Concerto in D (Basle)
Symphony of Psalms
The Firebird [Original 1910 Version]
City of Birmingham Symphony Chorus
City of Birmingham Symphony Orchestra
Reviewed by: Richard Whitehouse
Reviewed: 15 June, 2005
Venue: Symphony Hall, Birmingham
It opened with what might be described as Stravinsky’s most characteristic early work, in that the Scherzo fantastique (1908) – whatever its allegiances to Rimsky-Korsakov and, harmonically, early Scriabin in the raptly expressive central section – is already personal in its iridescent orchestration and the manner in which Stravinsky reprises his initial material almost as a sonata-form through the ‘back door’. Sakari Oramo secured a performance whose airy momentum and dynamic restraint suited the music to a tee.
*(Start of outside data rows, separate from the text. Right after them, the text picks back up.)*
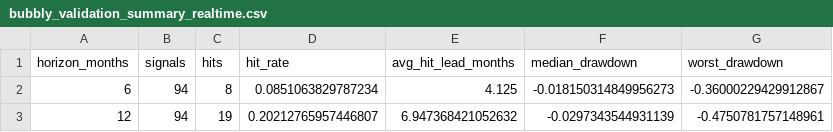
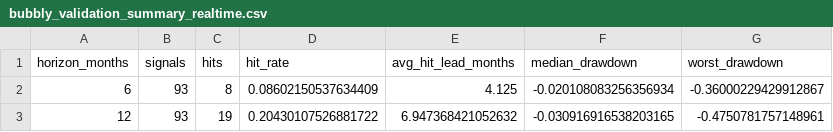
Before and after one commit to Mo0x/bubbly, a CSV file: docs/bubbly_validation_summary_realtime.csv, drawn as a sheet.

```diff
--- a/docs/bubbly_validation_summary_realtime.csv
+++ b/docs/bubbly_validation_summary_realtime.csv
@@ -1,3 +1,3 @@
 horizon_months,signals,hits,hit_rate,avg_hit_lead_months,median_drawdown,worst_drawdown
-6,94,8,0.0851063829787234,4.125,-0.018150314849956273,-0.36000229429912867
-12,94,19,0.20212765957446807,6.947368421052632,-0.0297343544931139,-0.4750781757148961
+6,93,8,0.08602150537634409,4.125,-0.020108083256356934,-0.36000229429912867
+12,93,19,0.20430107526881722,6.947368421052632,-0.030916916538203165,-0.4750781757148961
```
Also changed, not shown: data/m2_manual.csv, docs/bubbly_history.csv, 8 other files.
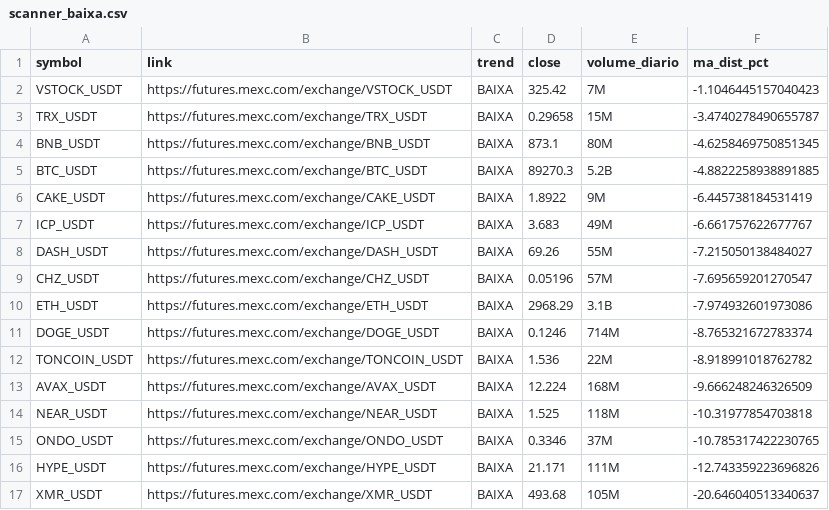
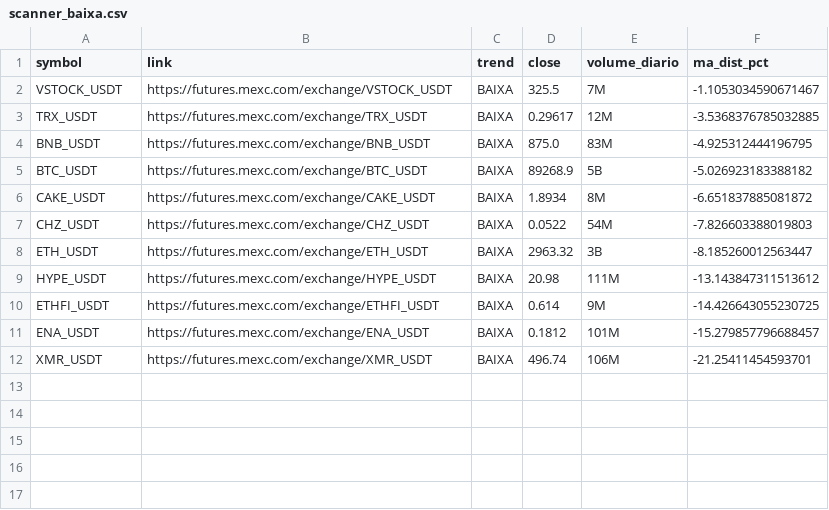
Before and after one commit to gabrielmachadogh/scanner-perps, a CSV file: results/scanner_baixa.csv, drawn as a sheet.

```diff
--- a/results/scanner_baixa.csv
+++ b/results/scanner_baixa.csv
@@ -1,17 +1,12 @@
 symbol,link,trend,close,volume_diario,ma_dist_pct
-VSTOCK_USDT,https://futures.mexc.com/exchange/VSTOCK_USDT,BAIXA,325.42,7M,-1.1046445157040423
-TRX_USDT,https://futures.mexc.com/exchange/TRX_USDT,BAIXA,0.29658,15M,-3.4740278490655787
-BNB_USDT,https://futures.mexc.com/exchange/BNB_USDT,BAIXA,873.1,80M,-4.6258469750851345
-BTC_USDT,https://futures.mexc.com/exchange/BTC_USDT,BAIXA,89270.3,5.2B,-4.8822258938891885
-CAKE_USDT,https://futures.mexc.com/exchange/CAKE_USDT,BAIXA,1.8922,9M,-6.445738184531419
-ICP_USDT,https://futures.mexc.com/exchange/ICP_USDT,BAIXA,3.683,49M,-6.661757622677767
-DASH_USDT,https://futures.mexc.com/exchange/DASH_USDT,BAIXA,69.26,55M,-7.215050138484027
-CHZ_USDT,https://futures.mexc.com/exchange/CHZ_USDT,BAIXA,0.05196,57M,-7.695659201270547
-ETH_USDT,https://futures.mexc.com/exchange/ETH_USDT,BAIXA,2968.29,3.1B,-7.974932601973086
-DOGE_USDT,https://futures.mexc.com/exchange/DOGE_USDT,BAIXA,0.1246,714M,-8.765321672783374
-TONCOIN_USDT,https://futures.mexc.com/exchange/TONCOIN_USDT,BAIXA,1.536,22M,-8.918991018762782
-AVAX_USDT,https://futures.mexc.com/exchange/AVAX_USDT,BAIXA,12.224,168M,-9.666248246326509
-NEAR_USDT,https://futures.mexc.com/exchange/NEAR_USDT,BAIXA,1.525,118M,-10.31977854703818
-ONDO_USDT,https://futures.mexc.com/exchange/ONDO_USDT,BAIXA,0.3346,37M,-10.785317422230765
-HYPE_USDT,https://futures.mexc.com/exchange/HYPE_USDT,BAIXA,21.171,111M,-12.743359223696826
-XMR_USDT,https://futures.mexc.com/exchange/XMR_USDT,BAIXA,493.68,105M,-20.646040513340637
+VSTOCK_USDT,https://futures.mexc.com/exchange/VSTOCK_USDT,BAIXA,325.5,7M,-1.1053034590671467
+TRX_USDT,https://futures.mexc.com/exchange/TRX_USDT,BAIXA,0.29617,12M,-3.5368376785032885
+BNB_USDT,https://futures.mexc.com/exchange/BNB_USDT,BAIXA,875.0,83M,-4.925312444196795
+BTC_USDT,https://futures.mexc.com/exchange/BTC_USDT,BAIXA,89268.9,5B,-5.026923183388182
+CAKE_USDT,https://futures.mexc.com/exchange/CAKE_USDT,BAIXA,1.8934,8M,-6.651837885081872
+CHZ_USDT,https://futures.mexc.com/exchange/CHZ_USDT,BAIXA,0.0522,54M,-7.826603388019803
+ETH_USDT,https://futures.mexc.com/exchange/ETH_USDT,BAIXA,2963.32,3B,-8.185260012563447
+HYPE_USDT,https://futures.mexc.com/exchange/HYPE_USDT,BAIXA,20.98,111M,-13.143847311513612
+ETHFI_USDT,https://futures.mexc.com/exchange/ETHFI_USDT,BAIXA,0.614,9M,-14.426643055230725
+ENA_USDT,https://futures.mexc.com/exchange/ENA_USDT,BAIXA,0.1812,101M,-15.279857796688457
+XMR_USDT,https://futures.mexc.com/exchange/XMR_USDT,BAIXA,496.74,106M,-21.25411454593701
```
Also changed, not shown: results/scanner_alta.csv, results/scanner_resultado_completo.csv, 3 other files.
It was a tribute to its efficacy that the Concerto in D for strings (1946) which followed felt less like the work of another composer than might have been expected. Written for Paul Sacher’s Collegium Basle, this compact piece is closer to Vivaldi than Bach in its rhythmic agility and harmonic astringency: qualities that Oramo duly brought out, giving the music a depth and ambiguity that look beyond its neo-baroque antecedents to the bracing Concertino of a quarter-century earlier. Now that the contrasts in Stravinsky’s output have been absorbed over time, the opportunity to explore its many and varied connections is perhaps the most valuable aspect of so inclusive a retrospective.
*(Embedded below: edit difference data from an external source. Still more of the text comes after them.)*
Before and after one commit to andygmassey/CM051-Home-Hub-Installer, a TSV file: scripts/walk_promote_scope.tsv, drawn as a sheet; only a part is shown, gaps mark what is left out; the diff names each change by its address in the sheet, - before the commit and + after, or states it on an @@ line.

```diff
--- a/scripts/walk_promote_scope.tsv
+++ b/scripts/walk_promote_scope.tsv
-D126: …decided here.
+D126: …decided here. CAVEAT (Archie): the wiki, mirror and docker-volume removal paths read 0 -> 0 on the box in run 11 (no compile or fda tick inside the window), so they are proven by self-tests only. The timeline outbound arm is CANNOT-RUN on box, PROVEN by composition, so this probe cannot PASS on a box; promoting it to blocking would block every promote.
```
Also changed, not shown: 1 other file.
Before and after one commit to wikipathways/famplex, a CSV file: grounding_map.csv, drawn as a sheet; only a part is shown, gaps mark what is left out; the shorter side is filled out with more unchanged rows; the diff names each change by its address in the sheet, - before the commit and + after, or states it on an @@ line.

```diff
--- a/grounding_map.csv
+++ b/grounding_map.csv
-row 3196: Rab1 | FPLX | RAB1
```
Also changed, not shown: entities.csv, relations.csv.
Symphony of Psalms (1930) is among the defining masterpieces of that output: a touchstone of non-specific spirituality with few subsequent parallels and fewer, if any, equals. Oramo’s account seemed a shade detached in the powerfully cumulative opening movement, but the woodwind fugue that precedes the setting of “Expectans expectavi” had the right balance of severity and anticipation that directed the choral continuation to an ominous culmination. It is possible to draw even greater incisiveness from the first half of “Alleluia, laudate Dominum”, but the sense of music subsequently reaching out towards eternity was palpably realised – with the dense yet luminous wind textures that resonate overhead intently effected. Indeed, and laudable as was the City of Birmingham Symphony Chorus, the instrumental clarity evident throughout this performance was its greatest strength.
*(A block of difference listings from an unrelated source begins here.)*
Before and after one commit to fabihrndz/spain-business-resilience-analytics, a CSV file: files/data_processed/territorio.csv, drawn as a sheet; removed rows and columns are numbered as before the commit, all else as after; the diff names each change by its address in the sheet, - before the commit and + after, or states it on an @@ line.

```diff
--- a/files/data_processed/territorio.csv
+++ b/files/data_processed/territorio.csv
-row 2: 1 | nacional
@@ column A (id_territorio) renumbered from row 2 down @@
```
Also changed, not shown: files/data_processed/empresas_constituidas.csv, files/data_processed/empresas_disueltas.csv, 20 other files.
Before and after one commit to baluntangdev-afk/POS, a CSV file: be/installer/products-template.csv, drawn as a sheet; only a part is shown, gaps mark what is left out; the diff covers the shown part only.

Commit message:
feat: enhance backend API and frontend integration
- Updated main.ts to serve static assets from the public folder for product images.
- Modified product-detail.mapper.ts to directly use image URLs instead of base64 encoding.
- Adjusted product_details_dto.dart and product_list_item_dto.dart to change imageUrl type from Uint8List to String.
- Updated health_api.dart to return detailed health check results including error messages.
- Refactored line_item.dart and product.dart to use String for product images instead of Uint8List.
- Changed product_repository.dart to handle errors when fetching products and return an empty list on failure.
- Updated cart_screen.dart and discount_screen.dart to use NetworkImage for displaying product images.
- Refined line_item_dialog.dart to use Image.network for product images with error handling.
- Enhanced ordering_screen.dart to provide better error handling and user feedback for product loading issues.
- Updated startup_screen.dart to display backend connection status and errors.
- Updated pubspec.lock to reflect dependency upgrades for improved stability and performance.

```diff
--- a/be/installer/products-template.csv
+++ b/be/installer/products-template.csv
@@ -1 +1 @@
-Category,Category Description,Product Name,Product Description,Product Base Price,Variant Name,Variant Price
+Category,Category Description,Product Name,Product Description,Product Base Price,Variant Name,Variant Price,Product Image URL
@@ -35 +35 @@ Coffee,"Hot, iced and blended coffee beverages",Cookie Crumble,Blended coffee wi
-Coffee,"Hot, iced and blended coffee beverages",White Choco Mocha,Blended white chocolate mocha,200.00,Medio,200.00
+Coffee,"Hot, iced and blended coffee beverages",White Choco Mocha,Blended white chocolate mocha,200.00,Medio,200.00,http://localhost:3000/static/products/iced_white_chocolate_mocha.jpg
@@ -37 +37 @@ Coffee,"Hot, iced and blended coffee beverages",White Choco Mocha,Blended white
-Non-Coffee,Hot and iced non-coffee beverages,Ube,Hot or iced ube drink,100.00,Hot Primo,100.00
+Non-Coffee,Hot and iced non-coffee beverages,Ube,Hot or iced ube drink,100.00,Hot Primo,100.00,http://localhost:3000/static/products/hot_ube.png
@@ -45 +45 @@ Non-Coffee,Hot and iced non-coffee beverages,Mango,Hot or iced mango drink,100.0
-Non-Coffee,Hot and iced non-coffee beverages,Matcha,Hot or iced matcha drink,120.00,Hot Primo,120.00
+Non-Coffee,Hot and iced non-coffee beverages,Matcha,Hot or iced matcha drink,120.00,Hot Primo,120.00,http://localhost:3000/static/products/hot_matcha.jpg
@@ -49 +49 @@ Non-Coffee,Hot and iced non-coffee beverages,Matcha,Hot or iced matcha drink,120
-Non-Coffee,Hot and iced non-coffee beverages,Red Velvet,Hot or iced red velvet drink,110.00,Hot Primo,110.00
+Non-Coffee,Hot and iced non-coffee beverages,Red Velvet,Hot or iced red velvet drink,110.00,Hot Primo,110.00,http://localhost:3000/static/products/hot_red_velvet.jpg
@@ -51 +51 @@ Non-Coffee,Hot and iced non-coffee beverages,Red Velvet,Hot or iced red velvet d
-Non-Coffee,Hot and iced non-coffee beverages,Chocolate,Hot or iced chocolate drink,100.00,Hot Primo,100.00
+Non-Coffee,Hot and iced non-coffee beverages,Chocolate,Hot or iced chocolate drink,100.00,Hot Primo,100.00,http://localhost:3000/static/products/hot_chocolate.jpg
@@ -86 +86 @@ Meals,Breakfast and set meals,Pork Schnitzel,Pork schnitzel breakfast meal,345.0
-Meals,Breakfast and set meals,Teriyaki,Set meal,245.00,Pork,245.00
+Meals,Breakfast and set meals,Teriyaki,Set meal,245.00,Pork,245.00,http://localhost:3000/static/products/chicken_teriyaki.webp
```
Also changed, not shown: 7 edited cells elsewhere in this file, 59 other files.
The Firebird inevitably had to be included, and in its original ballet incarnation. The CBSO gave some memorable performances of this with Simon Rattle in years past, and it was a tribute to Oramo that his account, while eschewing the sheer immediacy of his predecessor, had a cohesiveness as made the whole work seem more integrated and ‘necessary’ than others – not least the composer – have supposed. Many of its highpoints were in those passages generally thought superfluous outside of the ballet context: thus the pensive transition between ‘Firebird’s Supplication’ (sensuously restrained) and ‘Game with the Golden Apples’ (deftly articulated), or the sequence depicting Ivan’s capture and interrogation. In particular, that of the Firebird’s re-appearance had a charge that sustained itself effortlessly through the ‘Infernal Dance’ – yet did not detract from the expressive intensity of the ‘Berceuse’, or the breathless hush from which emerges the ‘Apotheosis’. Incisively rendered, this capped a reading whose undemonstrative conviction encouraged one to reassess the work afresh.
As, indeed, did this concert of Stravinsky’s music as a whole – launching the CBSO’s contribution to a project which is likely to become a centrepiece of Birmingham’s artistic life during the years ahead.
- Concert repeated on 18 June; box office: 0121 780 3333
- Further Stravinsky concerts on June 19 (BCMG) and 22 (CBSO)